Is it legal for my employter to not honor our contract? 3 Answers as of July 21, 2011

My boss says that my contract is not valid cause the office manager who hired me no longer works there, and they refused to honor my contract. Now they cut my hours and salary in half. What can i do?

Ask a Local Attorney. 100% Anonymous. Free Answers.

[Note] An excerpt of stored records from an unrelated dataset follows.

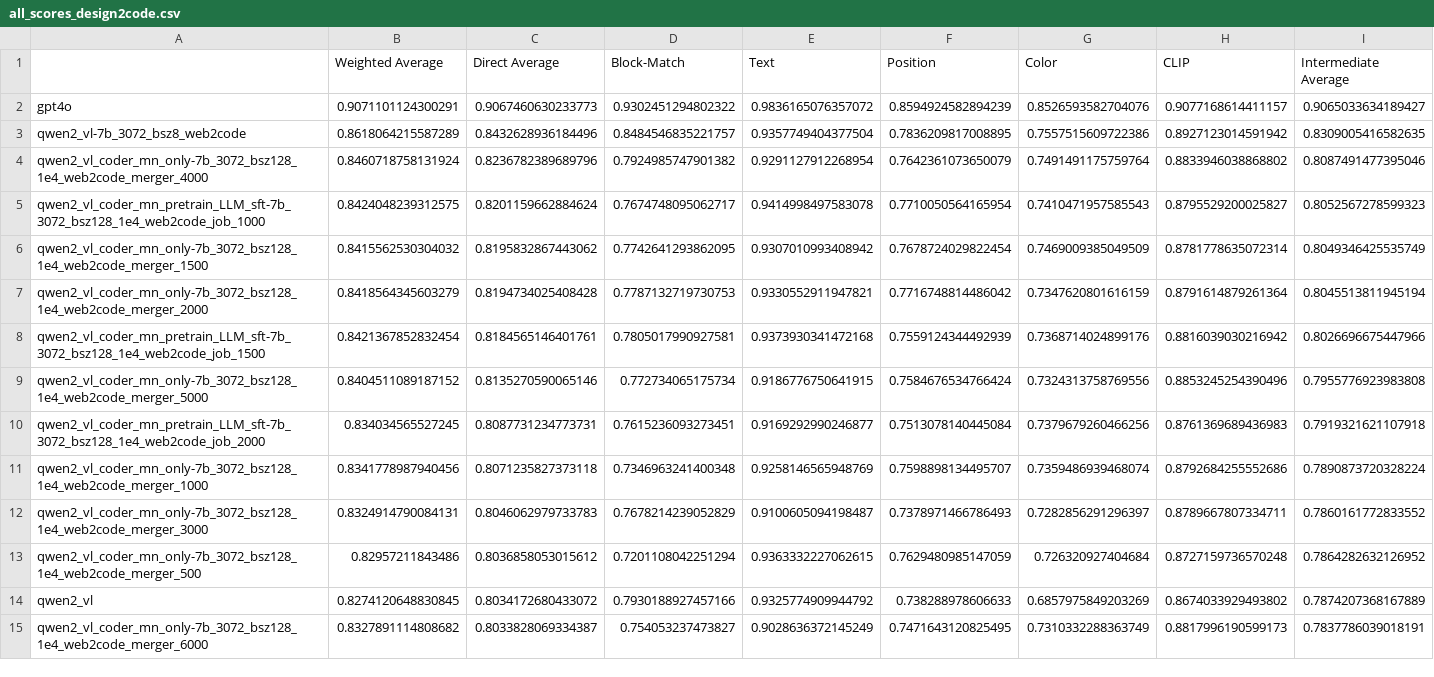
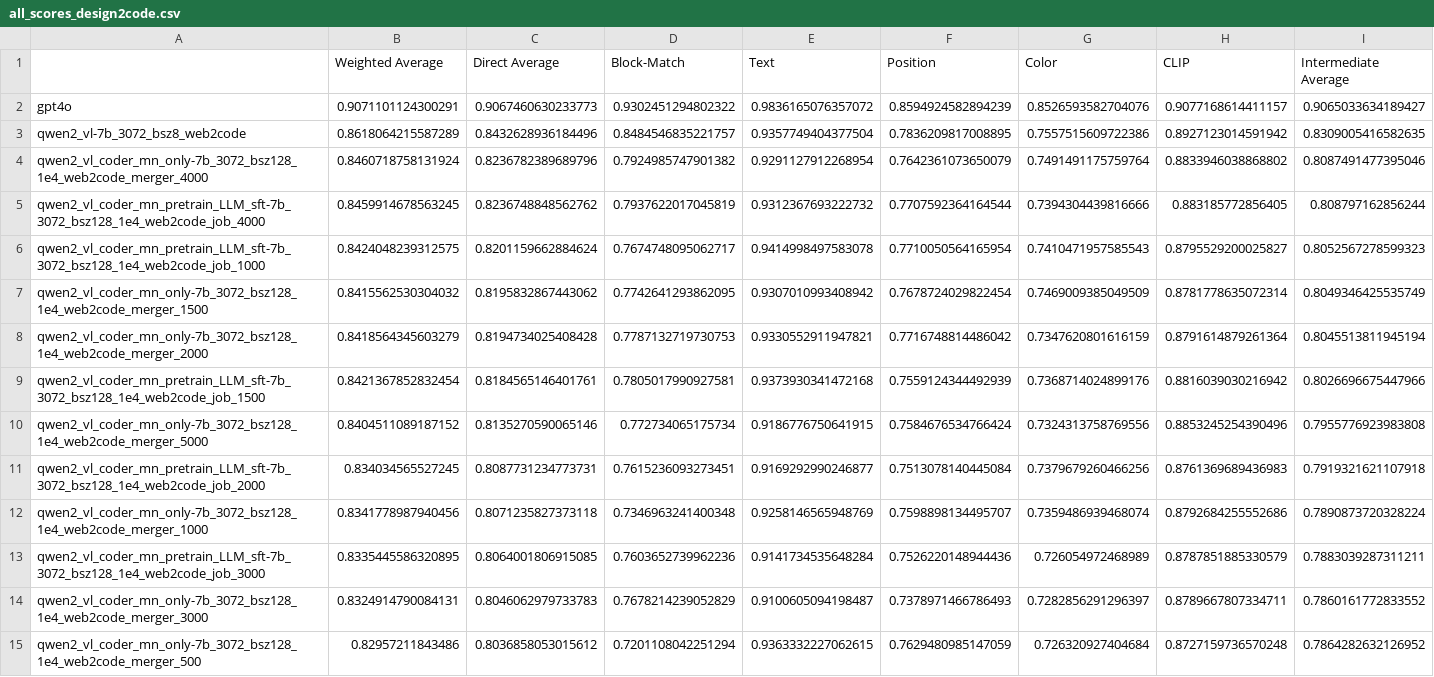
Before and after one commit to JackLingjie/Design2Code, a CSV file: Design2Code/all_scores_design2code.csv, drawn as a sheet; only a part is shown; the shorter side is filled out with more unchanged rows.

```diff
--- a/Design2Code/all_scores_design2code.csv
+++ b/Design2Code/all_scores_design2code.csv
@@ -4,2 +4,3 @@ qwen2_vl-7b_3072_bsz8_web2code,0.8618064215587289,0.8432628936184496,0.848454683
 qwen2_vl_coder_mn_only-7b_3072_bsz128_1e4_web2code_merger_4000,0.8460718758131924,0.8236782389689796,0.7924985747901382,0.9291127912268954,0.7642361073650079,0.7491491175759764,0.8833946038868802,0.8087491477395046
+qwen2_vl_coder_mn_pretrain_LLM_sft-7b_3072_bsz128_1e4_web2code_job_4000,0.8459914678563245,0.8236748848562762,0.7937622017045819,0.9312367693222732,0.7707592364164544,0.7394304439816666,0.883185772856405,0.808797162856244
 qwen2_vl_coder_mn_pretrain_LLM_sft-7b_3072_bsz128_1e4_web2code_job_1000,0.8424048239312575,0.8201159662884624,0.7674748095062717,0.9414998497583078,0.7710050564165954,0.7410471957585543,0.8795529200025827,0.8052567278599323
@@ -11,2 +12,3 @@ qwen2_vl_coder_mn_pretrain_LLM_sft-7b_3072_bsz128_1e4_web2code_job_2000,0.834034
 qwen2_vl_coder_mn_only-7b_3072_bsz128_1e4_web2code_merger_1000,0.8341778987940456,0.8071235827373118,0.7346963241400348,0.9258146565948769,0.7598898134495707,0.7359486939468074,0.8792684255552686,0.7890873720328224
+qwen2_vl_coder_mn_pretrain_LLM_sft-7b_3072_bsz128_1e4_web2code_job_3000,0.8335445586320895,0.8064001806915085,0.7603652739962236,0.9141734535648284,0.7526220148944436,0.726054972468989,0.8787851885330579,0.7883039287311211
 qwen2_vl_coder_mn_only-7b_3072_bsz128_1e4_web2code_merger_3000,0.8324914790084131,0.8046062979733783,0.7678214239052829,0.9100605094198487,0.7378971466786493,0.7282856291296397,0.8789667807334711,0.7860161772833552
```
Also changed, not shown: 7 other files.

Free Case Evaluation by a Local Lawyer: Click here
Carnes Law Firm
Carnes Law Firm | William J. Carnes
You bring up issues that warrant consideration. If the contract to which you refer was executed by a person with authority to bind the employer, the contract should remain in effect even if the person no longer works for the company. There are various federal and state statutes and common law causes of action that you might wish to pursue in order to best serve your interests. These include, but are not limited to the following: breach of contract, oral and written, misrepresentation, negligent or otherwise, fraud, defamation, libel, battery, assault, slander, intentional infliction of emotional distress, workers' compensation retaliation, interference with an advantageous business relationship, negligent hiring, negligent retention, discrimination, claims or rights under state and federal whistle blower legislation including Sections 448.101-448.105, Fla. Stat., claims or rights under the Family Medical Leave Act ("FMLA"), Fair Labor Standards Act ("FLSA"), as amended, the Consolidated Omnibus Budget Reconciliation Act ("COBRA"), Employee Retirement Income Security Act (` ERISA") of 1974, as amended, the Americans with Disabilities Act ("ADA"), the Age Discrimination in Employment Act ("ADEA"), the Equal Pay Act ("EPA"), Title VII of the Civil Rights Act of 1964 ("Title VII"), as amended, the Florida Civil Rights Act of 1992 ("FCRA") Fla. Stat Chapter 760. There are one or more statutes of limitation for these causes of action. If you wish to pursue a claim, you must file the complaint prior to the end of the limitation period, or the claim will be barred. Unfortunately, this firm cannot render a competent legal opinion based on an unsolicited factual scenario. Your query requires more facts to allow for proper consideration by an attorney. A consultation with an attorney at this office frequently requires more than two hours of the attorney's time to complete. The attorney and the client meet to discuss the facts and review any documentation. We conduct a general discussion of the law, and the attorney advises the client of the options the client may wish to consider. After the consultation, the attorney reviews the notes, researches the law, if necessary, and drafts a summary follow-up letter to the prospective client. Should you decide to pursue this matter, it is important to remember that you will have the burden of proving your case. You must provide the witnesses and other evidence, direct and circumstantial, necessary to prove the elements of the specific charge against your employer. I urge you to do what is necessary to make a sound decision on whether to pursue or to abandon your case. The above is not a legal opinion and cannot be relied upon as such. There is no attorney-client relationship created by responding to this inquiry. Should you wish to get a legal opinion upon which you can rely, the only way is to hire an experienced employment attorney in your local area who can get all of the facts, research the law and explain your options to you.
Answer Applies to: Florida
Replied: 7/21/2011
Rose, Senders & Bovarnick, LLC
Rose, Senders & Bovarnick, LLC | Paul S. Bovarnick
the fact that the guy who signed the contract is no longer employed does not invalidate it. You should consult with an attorney to see what remedies you may have.
Answer Applies to: Oregon
Replied: 7/21/2011
Law Offices of Steven A. Fink
Law Offices of Steven A. Fink | Steven Alan Fink
They have to honor your contract if it was for a specific length of time. Otherwise, you are an at-will employee and your contract can be terminated, hours changed, wages changed, duties changed, etc. for any reason or no reason, just not an illegal discriminatory reason.
Answer Applies to: California
Replied: 7/21/2011
Click to View More Answers: